The documentary was shown Sunday night at the Indie Memphis Film Festival at Playhouse on the Square.
Produced by Jonathan Silberberg, the Paradise Lost films have generated international media attention for Baldwin, Damien Echols and Jesse Misskelley, Jr., also known as the West Memphis Three.
"We definitely felt like these three guys were innocent and not treated properly by the justice system, so we thought it was an opportunity to shine the light both on their case and the justice system more broadly," said Silberberg.
In August, after spending nearly two decades in prison, the West Memphis Three agreed to an Alford plea, which allowed them to walk free in exchange for admitting their guilt before the court.

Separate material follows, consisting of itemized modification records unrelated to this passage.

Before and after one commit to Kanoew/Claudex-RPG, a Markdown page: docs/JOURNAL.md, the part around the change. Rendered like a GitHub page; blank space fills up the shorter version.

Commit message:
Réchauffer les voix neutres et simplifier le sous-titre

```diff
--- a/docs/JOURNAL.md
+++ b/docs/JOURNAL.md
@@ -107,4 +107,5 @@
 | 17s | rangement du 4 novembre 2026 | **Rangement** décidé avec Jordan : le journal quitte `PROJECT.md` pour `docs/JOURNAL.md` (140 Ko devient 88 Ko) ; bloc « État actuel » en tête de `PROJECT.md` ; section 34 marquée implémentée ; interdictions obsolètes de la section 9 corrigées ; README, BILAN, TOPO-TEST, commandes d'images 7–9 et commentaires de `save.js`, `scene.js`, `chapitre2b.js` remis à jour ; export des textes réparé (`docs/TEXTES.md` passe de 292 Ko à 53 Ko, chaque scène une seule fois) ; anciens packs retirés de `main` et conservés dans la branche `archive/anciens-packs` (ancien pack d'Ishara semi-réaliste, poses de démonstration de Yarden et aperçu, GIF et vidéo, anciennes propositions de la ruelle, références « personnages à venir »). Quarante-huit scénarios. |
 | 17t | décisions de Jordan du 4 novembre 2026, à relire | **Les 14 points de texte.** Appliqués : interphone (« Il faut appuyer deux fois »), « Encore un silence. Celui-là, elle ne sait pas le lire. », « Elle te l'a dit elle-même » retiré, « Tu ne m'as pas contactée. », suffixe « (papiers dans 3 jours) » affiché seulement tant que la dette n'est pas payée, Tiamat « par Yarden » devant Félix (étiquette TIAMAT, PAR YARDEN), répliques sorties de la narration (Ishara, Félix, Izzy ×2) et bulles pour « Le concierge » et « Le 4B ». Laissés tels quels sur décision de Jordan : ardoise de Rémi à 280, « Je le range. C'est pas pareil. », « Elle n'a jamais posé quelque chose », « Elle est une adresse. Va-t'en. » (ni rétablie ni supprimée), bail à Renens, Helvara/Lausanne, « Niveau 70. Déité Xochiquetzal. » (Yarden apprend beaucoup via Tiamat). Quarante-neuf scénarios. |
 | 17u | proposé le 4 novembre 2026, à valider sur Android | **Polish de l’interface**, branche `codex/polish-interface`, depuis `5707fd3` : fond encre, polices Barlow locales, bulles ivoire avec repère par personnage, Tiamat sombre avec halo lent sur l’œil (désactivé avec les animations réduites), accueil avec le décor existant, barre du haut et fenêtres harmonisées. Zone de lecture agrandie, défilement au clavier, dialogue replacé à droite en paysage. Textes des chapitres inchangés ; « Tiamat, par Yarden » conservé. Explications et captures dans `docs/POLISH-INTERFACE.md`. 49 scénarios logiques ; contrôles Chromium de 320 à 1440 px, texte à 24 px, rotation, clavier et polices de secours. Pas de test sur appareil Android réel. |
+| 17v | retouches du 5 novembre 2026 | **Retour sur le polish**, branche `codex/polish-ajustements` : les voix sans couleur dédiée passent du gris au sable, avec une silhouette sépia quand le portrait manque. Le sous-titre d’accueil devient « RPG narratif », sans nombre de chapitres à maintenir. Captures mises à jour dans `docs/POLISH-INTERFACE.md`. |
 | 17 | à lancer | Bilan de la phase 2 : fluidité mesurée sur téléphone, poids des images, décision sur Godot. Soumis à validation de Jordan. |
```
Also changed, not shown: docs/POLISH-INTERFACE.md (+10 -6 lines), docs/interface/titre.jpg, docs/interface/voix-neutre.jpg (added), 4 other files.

"After having experienced all this, I want to know who murdered those boys," said Baldwin. "I want them to be found and brought to justice not only for my family, but their family as well."
'Paradise Lost 3: Purgatory' includes footage of the West Memphis Three after their release from prison.

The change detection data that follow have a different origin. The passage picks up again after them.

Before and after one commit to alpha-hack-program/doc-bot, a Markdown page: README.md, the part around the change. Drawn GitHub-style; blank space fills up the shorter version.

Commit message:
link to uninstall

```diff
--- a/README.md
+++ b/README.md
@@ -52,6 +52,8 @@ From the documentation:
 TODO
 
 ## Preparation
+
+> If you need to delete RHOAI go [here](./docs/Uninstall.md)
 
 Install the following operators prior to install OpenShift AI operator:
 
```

"I'm in the process or learning to drive," said Baldwin. "So far no accidents, I'm doing great. I'm working towards getting my drivers license and the normal things people do to live. Job, education, everything."
Some have credited the release of the men to the controversy created by the film.
"I thought it was a really good movie," said attendee Leslie Ponds. "It did point out there are six victims here. Three men who are wrongly convicted and the three children that got murdered."
"I think the movie makes a pretty compelling case that there are serious doubts about whether the three got a fair trail and a pretty compelling case that there should be reasonable doubt about whether they committed the crimes," said Shelby County Commissioner and University of Memphis professor Steve Mulroy.
The film will eventually air on HBO in January of 2012.
Meanwhile, NBC star and Germantown High School graduate Chris Parnell was on the jury and discussion panel for this year's Indie Memphis Film Festival, as well as the emcee for the awards ceremony.
Parnell said he loves coming home and was happy to support this year's festival.
"I love Memphis," said Parnell. "I don't live here anymore, but it's my hometown and I love to come back, and if I can do a little something to raise the profile of the festival a little bit or whatever, you know I'm happy to do that."
Parnell has appeared in dozens of films and television shows. He is best known for his time on 'Saturday Night Live' and his recurring role on NBC's Emmy Award-winning comedy '30 Rock.'